• _Task requirements_
From the line with "OOB -.-> BMC" through the line with "PSUB -.整机功率与性能约束.- CHASSIS", inclusive, return each line of the data below exactly and leave the rest out.

*** Opening Records for the exercise ***

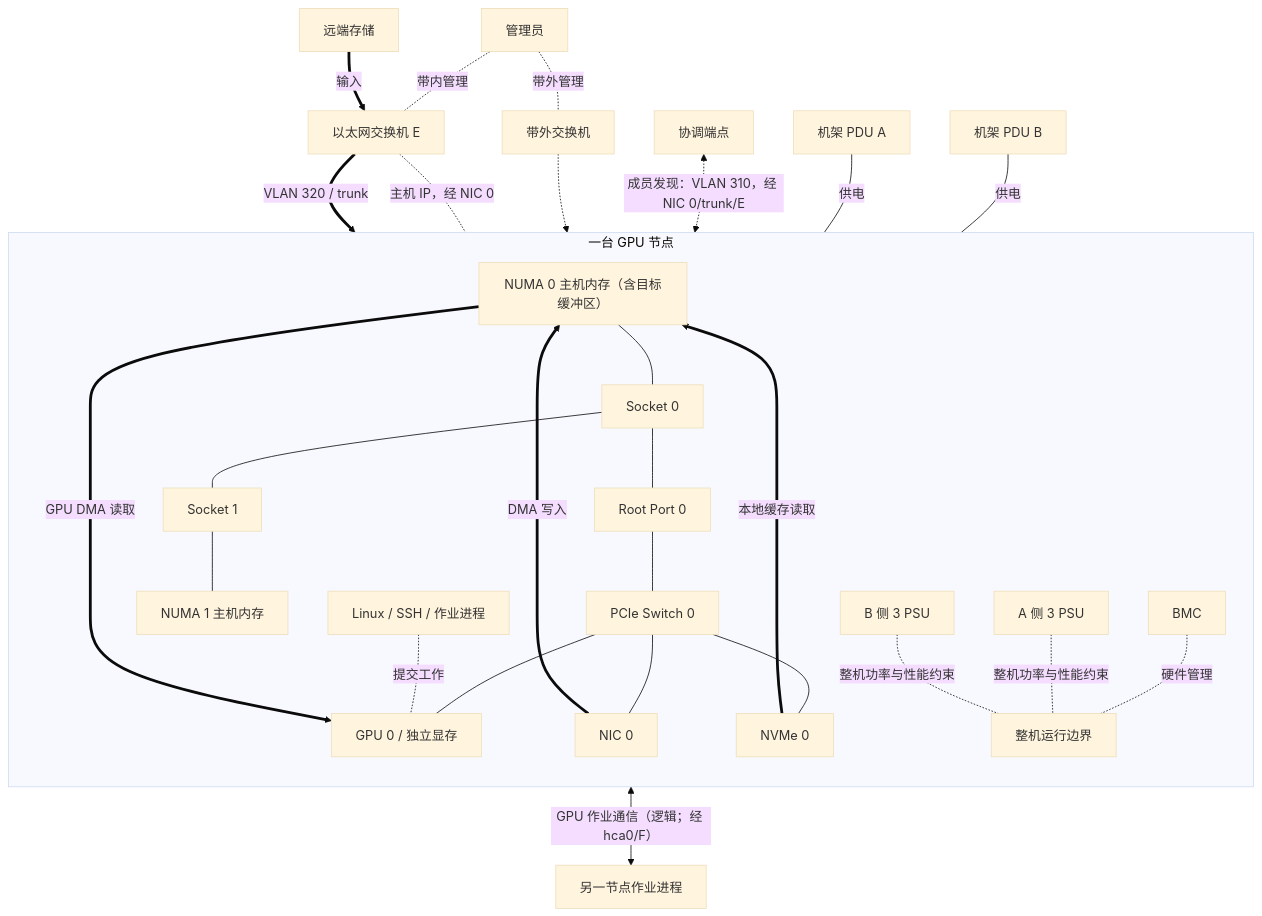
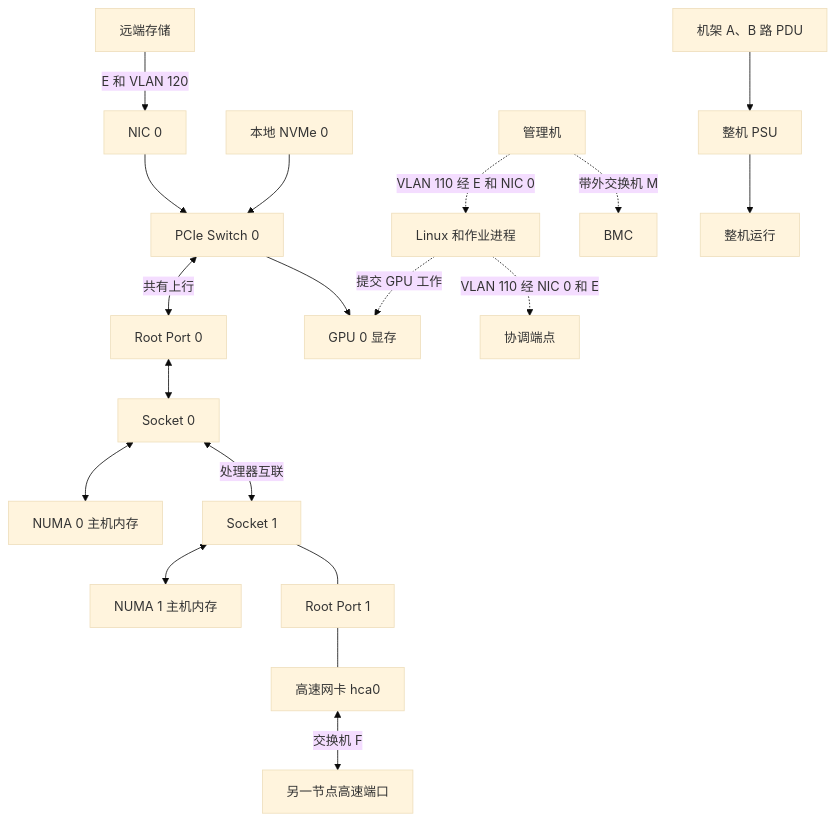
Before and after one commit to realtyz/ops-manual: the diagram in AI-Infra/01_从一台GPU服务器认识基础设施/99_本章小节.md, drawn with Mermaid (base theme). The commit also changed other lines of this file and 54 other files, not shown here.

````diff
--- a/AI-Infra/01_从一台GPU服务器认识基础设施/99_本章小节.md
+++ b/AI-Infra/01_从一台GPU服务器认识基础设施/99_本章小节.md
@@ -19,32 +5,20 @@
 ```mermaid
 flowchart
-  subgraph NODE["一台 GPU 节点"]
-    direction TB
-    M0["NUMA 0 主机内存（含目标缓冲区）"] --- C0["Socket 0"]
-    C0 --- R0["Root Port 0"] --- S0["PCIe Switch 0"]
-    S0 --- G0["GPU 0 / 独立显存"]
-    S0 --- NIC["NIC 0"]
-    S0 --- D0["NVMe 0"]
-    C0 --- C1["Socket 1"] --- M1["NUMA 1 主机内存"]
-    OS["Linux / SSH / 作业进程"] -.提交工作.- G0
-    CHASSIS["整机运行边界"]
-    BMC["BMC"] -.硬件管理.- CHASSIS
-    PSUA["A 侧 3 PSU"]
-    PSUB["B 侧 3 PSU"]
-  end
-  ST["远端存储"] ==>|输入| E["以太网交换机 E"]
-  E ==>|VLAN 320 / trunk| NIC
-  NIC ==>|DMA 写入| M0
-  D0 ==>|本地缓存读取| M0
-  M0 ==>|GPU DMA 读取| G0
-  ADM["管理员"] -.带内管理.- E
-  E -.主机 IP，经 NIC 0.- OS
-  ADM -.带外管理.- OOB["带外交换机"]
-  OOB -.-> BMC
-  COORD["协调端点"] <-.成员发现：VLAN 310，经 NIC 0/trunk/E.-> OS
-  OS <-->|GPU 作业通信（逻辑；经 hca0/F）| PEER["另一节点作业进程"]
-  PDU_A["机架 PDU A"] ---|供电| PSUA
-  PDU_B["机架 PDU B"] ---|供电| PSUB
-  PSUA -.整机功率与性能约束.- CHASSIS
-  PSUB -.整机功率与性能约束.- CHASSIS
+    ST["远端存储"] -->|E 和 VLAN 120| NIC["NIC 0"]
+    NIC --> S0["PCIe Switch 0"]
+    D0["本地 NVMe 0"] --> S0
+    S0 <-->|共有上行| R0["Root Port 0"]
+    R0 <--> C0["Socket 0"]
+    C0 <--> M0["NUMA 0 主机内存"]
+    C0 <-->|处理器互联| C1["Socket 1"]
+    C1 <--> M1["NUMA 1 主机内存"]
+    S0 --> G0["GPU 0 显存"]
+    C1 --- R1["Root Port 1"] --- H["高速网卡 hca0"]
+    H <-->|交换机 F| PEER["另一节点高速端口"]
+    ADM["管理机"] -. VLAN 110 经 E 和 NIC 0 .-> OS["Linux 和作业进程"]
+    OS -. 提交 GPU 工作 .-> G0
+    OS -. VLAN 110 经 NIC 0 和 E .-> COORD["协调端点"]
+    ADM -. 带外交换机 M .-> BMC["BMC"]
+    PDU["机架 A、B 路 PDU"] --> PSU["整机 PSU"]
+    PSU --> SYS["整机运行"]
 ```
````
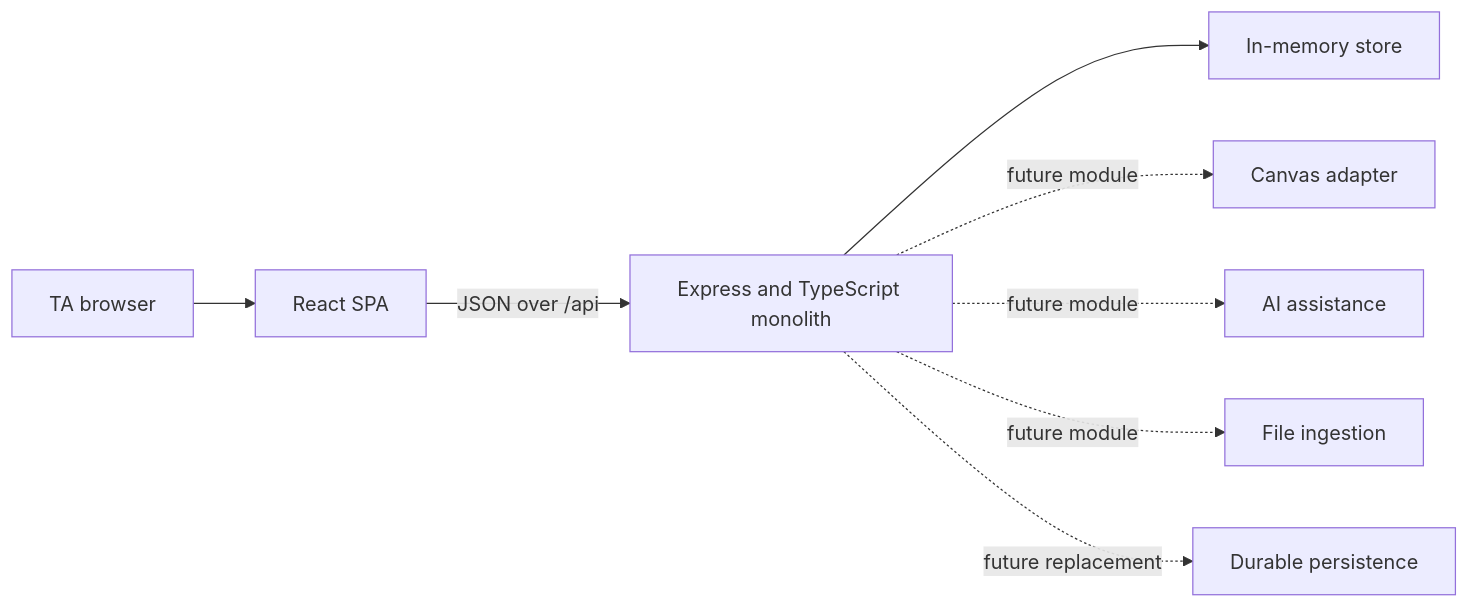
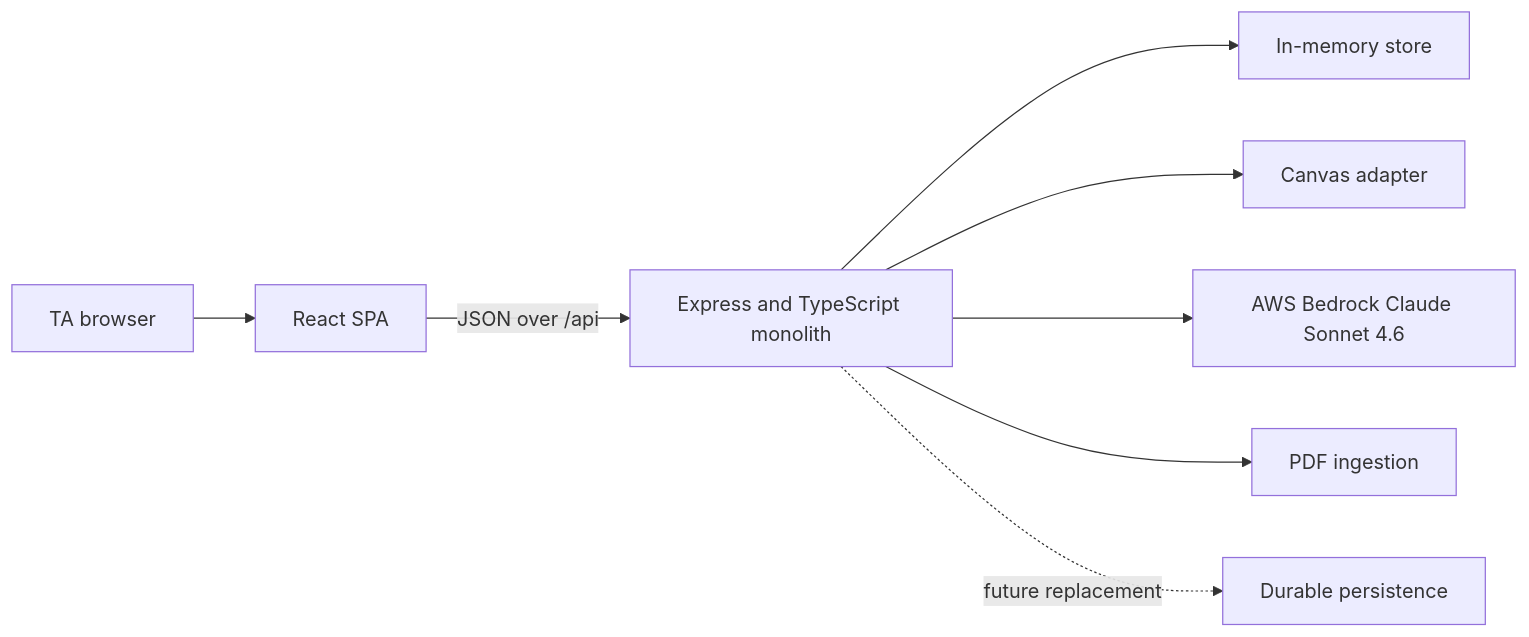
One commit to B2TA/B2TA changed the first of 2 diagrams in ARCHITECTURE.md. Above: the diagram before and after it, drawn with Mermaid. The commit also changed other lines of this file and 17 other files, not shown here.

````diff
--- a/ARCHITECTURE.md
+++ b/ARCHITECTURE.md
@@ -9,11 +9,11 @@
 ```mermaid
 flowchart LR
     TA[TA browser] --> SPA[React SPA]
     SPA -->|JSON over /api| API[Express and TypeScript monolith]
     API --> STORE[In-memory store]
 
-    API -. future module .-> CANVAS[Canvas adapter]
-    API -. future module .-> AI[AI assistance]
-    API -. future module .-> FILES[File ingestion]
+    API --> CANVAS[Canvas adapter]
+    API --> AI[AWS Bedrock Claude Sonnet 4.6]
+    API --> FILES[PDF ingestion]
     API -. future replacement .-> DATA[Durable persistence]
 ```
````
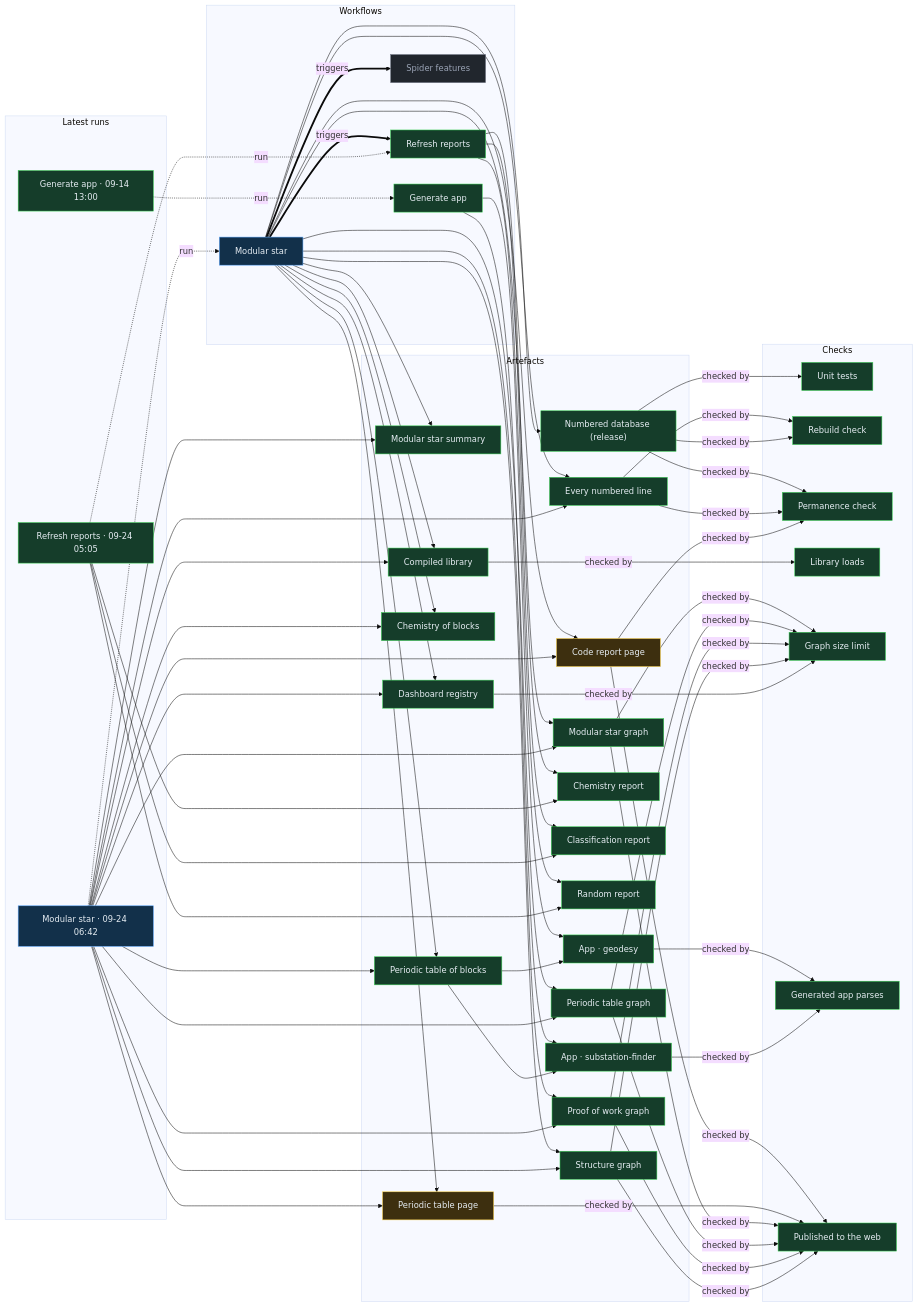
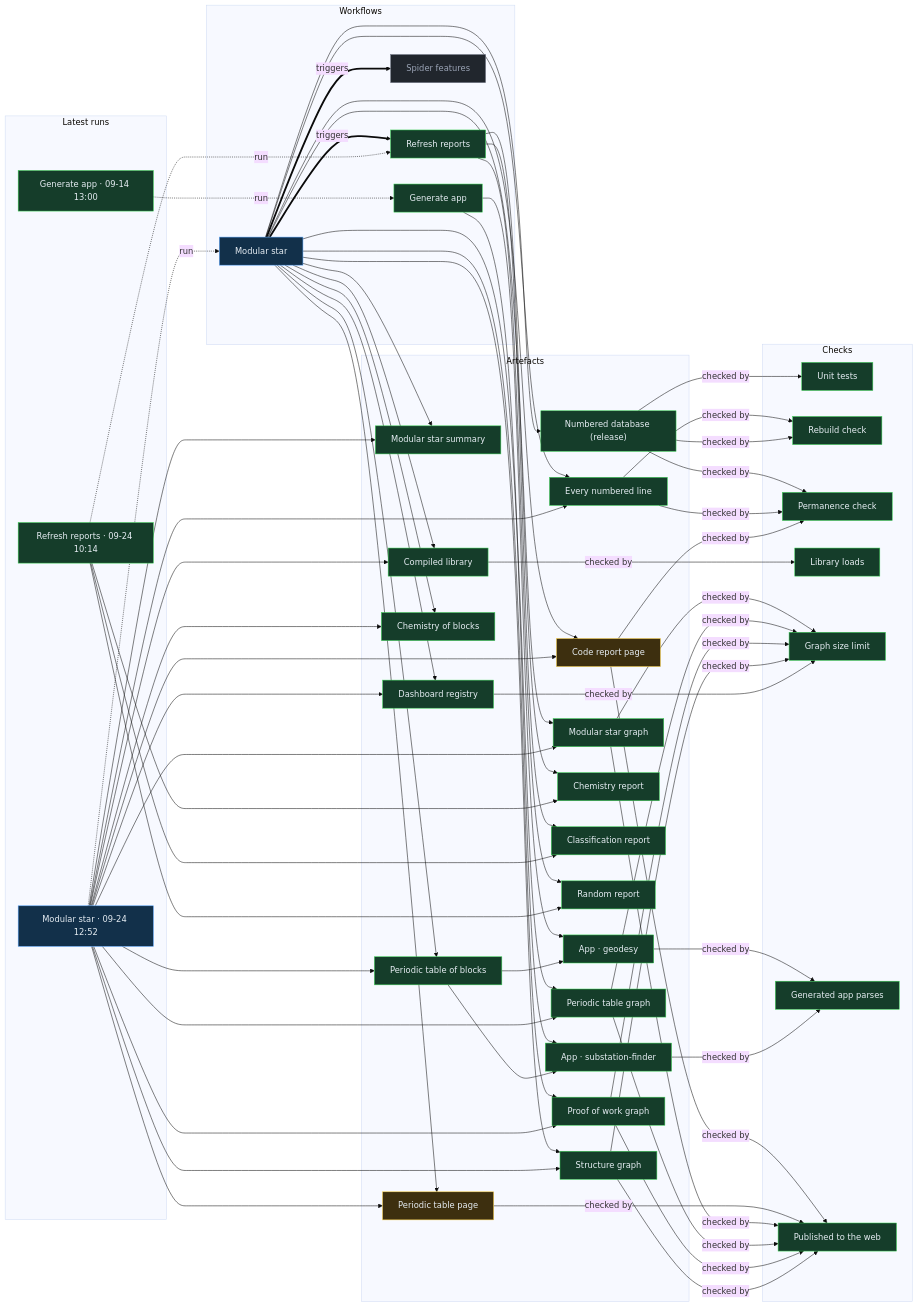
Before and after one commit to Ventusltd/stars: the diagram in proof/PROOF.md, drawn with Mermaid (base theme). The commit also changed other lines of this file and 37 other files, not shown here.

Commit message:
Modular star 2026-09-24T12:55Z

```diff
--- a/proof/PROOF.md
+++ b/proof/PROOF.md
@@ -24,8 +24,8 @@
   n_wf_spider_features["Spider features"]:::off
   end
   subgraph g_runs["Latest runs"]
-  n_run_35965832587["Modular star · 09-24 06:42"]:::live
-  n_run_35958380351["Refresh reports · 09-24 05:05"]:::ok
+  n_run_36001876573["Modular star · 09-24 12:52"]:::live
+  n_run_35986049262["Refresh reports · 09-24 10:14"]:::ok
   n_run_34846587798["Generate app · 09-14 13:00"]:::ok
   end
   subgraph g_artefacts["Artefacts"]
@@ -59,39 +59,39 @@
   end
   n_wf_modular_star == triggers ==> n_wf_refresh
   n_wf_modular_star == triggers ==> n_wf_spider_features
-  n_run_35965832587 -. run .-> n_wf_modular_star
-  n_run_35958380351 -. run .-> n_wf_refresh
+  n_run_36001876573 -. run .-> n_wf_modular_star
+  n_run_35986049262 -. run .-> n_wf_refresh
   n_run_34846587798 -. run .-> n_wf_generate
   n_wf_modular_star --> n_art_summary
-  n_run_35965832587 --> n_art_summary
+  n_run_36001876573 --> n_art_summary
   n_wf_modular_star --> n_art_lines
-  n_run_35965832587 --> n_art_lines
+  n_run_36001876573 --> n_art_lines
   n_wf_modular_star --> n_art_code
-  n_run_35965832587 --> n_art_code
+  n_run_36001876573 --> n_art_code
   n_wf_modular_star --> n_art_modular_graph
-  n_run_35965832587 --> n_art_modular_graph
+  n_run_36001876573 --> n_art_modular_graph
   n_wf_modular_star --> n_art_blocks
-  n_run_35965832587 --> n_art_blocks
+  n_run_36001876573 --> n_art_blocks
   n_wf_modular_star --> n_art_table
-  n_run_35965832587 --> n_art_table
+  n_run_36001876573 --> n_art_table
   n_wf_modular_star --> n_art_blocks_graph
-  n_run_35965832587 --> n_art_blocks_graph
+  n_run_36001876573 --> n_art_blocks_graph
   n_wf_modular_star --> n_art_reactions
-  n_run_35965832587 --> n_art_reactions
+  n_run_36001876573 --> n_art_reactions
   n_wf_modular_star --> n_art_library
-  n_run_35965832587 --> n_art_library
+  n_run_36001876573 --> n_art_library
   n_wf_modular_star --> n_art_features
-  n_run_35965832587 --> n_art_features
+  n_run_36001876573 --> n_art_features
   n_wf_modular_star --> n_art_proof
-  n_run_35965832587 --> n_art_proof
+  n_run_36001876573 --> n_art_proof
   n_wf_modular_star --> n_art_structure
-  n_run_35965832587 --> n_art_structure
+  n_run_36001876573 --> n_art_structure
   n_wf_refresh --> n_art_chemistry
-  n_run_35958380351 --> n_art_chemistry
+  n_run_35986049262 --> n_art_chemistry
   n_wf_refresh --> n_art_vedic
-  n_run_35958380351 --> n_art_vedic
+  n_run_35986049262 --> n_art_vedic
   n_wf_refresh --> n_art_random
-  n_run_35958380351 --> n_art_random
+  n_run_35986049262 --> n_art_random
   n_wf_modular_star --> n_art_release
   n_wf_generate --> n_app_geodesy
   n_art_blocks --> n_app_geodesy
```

*** Closing Records for the exercise ***

• _Expected answer_
-  OOB -.-> BMC
-  COORD["协调端点"] <-.成员发现：VLAN 310，经 NIC 0/trunk/E.-> OS
-  OS <-->|GPU 作业通信（逻辑；经 hca0/F）| PEER["另一节点作业进程"]
-  PDU_A["机架 PDU A"] ---|供电| PSUA
-  PDU_B["机架 PDU B"] ---|供电| PSUB
-  PSUA -.整机功率与性能约束.- CHASSIS
-  PSUB -.整机功率与性能约束.- CHASSIS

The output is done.